Amidst the long-standing controversy surrounding Columbus Day, President Biden has once again officially declared the second Monday of October as Indigenous Peoples’ Day. This annual observance is a tribute to the resilience, strength, and perseverance of Native Americans, who have bravely preserved their cultural identities and ways of life despite facing violence and devastation.
In contrast to the usual focus on Christopher Columbus, this move highlights the crucial contributions and struggles of indigenous communities. In a proclamation issued on Friday, President Biden honors those who have helped shape and enrich the nation, while also acknowledging the challenges they continue to face.
Biden’s proclamation signifies a formal adoption of a day that a growing number of states and cities have come to acknowledge. According to the Pew Research Center, 17 states and the District of Columbia now have holidays honoring Native Americans. More than 100 cities celebrate Indigenous Peoples’ Day, with many of them having altogether dropped the holiday honoring Columbus to replace it with Indigenous Peoples’ Day.
Native Americans have borne the brunt of the work to make that happen.
What might seem to some like a simple name change can lead to real social progress for Indigenous Americans, said Van Heuvelen.

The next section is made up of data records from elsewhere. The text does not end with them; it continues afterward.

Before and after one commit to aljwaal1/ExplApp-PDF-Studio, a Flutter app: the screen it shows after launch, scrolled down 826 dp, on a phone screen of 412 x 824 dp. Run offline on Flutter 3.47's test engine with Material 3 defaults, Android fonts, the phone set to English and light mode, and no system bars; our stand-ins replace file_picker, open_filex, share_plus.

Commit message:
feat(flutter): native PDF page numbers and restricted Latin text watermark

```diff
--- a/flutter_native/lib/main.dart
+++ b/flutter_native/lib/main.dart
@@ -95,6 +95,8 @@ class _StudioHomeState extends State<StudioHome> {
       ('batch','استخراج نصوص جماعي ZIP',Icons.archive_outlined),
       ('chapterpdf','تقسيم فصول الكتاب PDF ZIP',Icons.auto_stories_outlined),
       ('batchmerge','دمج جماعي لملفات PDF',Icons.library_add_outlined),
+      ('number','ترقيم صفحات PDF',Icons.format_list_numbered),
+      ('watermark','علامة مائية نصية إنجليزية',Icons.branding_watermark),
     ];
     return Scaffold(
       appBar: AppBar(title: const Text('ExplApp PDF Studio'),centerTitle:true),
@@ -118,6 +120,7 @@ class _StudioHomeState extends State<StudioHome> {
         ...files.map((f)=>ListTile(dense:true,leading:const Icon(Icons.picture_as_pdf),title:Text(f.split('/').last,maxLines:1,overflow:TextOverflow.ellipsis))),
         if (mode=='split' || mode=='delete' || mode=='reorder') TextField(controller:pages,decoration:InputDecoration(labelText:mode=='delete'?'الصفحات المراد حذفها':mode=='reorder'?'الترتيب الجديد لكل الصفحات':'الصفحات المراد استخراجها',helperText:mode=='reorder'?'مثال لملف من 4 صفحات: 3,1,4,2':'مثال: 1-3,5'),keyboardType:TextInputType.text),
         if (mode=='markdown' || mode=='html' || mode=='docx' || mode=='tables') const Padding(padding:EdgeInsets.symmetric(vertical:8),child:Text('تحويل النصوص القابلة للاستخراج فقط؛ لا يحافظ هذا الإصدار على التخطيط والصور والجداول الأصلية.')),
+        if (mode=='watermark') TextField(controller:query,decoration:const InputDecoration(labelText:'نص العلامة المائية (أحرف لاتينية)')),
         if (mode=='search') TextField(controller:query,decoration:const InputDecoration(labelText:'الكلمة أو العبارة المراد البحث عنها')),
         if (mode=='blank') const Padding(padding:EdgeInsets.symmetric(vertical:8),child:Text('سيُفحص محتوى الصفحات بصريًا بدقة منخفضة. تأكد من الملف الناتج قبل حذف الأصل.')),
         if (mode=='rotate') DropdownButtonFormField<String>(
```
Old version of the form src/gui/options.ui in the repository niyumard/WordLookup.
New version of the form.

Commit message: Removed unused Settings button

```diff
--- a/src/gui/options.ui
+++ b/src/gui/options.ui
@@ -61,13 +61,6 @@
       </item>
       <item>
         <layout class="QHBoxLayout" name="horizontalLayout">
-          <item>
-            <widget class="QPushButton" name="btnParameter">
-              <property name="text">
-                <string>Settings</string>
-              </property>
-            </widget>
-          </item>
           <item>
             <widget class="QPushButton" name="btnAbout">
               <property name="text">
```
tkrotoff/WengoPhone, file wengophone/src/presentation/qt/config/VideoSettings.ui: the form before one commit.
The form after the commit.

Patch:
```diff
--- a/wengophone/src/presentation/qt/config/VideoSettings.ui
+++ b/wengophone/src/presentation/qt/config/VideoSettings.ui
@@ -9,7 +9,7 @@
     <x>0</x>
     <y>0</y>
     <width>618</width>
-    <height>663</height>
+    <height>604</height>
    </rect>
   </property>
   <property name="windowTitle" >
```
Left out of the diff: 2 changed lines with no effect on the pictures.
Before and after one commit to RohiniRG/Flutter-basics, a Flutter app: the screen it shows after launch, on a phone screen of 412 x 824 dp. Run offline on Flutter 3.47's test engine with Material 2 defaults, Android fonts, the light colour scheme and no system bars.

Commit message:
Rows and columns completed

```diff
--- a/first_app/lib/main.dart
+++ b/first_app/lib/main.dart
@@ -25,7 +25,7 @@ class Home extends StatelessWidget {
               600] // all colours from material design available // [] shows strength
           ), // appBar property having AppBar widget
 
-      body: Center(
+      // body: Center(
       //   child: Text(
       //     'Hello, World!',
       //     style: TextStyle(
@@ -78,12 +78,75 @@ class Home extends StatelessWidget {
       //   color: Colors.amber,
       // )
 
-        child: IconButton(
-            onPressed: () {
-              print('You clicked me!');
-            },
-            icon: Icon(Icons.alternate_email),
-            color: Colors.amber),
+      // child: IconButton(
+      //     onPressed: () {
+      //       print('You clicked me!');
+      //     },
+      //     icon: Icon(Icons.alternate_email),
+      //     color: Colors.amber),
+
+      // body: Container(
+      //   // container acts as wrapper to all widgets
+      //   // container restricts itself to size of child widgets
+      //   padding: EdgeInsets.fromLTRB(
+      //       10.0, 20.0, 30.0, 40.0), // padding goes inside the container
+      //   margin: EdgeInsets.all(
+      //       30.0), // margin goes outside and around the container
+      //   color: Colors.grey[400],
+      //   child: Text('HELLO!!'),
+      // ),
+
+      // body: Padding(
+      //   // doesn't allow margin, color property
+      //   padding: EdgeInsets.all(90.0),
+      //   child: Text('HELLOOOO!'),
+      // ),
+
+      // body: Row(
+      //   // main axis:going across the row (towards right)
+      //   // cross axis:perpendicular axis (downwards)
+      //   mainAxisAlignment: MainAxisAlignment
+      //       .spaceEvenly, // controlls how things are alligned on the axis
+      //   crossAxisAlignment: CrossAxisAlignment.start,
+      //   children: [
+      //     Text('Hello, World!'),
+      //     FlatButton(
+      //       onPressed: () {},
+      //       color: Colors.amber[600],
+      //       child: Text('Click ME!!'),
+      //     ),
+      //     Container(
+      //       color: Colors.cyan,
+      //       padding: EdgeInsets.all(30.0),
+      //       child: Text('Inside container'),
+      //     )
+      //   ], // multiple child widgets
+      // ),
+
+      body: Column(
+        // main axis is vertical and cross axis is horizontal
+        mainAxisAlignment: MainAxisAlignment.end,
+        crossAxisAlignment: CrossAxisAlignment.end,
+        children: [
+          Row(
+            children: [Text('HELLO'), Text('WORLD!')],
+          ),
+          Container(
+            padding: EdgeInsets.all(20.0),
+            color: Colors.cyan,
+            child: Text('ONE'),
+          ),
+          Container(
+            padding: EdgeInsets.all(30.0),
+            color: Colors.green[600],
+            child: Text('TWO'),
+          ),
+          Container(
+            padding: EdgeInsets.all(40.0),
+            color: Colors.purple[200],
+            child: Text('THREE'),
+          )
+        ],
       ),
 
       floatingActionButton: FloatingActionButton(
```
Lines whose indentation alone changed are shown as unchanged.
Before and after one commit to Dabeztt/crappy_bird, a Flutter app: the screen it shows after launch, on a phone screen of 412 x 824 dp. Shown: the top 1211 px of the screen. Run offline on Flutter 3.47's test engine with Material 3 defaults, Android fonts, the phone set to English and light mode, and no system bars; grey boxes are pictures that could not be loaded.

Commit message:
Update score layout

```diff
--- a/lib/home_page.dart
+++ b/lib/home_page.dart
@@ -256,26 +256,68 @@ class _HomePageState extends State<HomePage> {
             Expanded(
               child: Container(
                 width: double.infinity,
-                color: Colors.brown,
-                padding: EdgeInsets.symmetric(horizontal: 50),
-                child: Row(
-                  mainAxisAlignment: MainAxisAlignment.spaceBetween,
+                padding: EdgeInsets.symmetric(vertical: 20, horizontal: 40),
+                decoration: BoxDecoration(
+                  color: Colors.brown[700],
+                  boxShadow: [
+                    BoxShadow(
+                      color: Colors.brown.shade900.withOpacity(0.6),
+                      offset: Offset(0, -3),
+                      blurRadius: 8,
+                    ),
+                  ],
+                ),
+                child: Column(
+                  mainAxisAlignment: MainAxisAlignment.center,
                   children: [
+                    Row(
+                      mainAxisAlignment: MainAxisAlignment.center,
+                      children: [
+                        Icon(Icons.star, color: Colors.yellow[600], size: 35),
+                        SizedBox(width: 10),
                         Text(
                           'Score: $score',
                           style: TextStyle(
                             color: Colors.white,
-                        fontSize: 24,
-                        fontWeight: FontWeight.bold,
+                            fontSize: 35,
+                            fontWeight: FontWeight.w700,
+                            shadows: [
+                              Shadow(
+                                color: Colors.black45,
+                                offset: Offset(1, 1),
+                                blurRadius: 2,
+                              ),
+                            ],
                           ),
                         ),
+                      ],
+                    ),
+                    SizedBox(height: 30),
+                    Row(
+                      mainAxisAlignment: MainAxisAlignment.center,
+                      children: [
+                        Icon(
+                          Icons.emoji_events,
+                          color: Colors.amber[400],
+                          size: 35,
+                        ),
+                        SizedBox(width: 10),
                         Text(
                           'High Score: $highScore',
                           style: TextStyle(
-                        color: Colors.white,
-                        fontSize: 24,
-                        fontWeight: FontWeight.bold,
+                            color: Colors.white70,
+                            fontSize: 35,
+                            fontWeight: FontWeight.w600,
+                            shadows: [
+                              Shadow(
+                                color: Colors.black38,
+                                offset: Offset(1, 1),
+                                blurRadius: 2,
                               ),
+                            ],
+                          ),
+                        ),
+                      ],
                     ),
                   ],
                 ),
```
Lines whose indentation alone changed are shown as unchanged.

“What these changes accomplish, piece by piece, is visibility for Native people in the United States,” she said. “Until Native people are or are fully seen in our society and in everyday life, we can’t accomplish those bigger changes. As long as Native people remain invisible, it’s much more easier for people to look past those real issues and those real concerns within those communities.”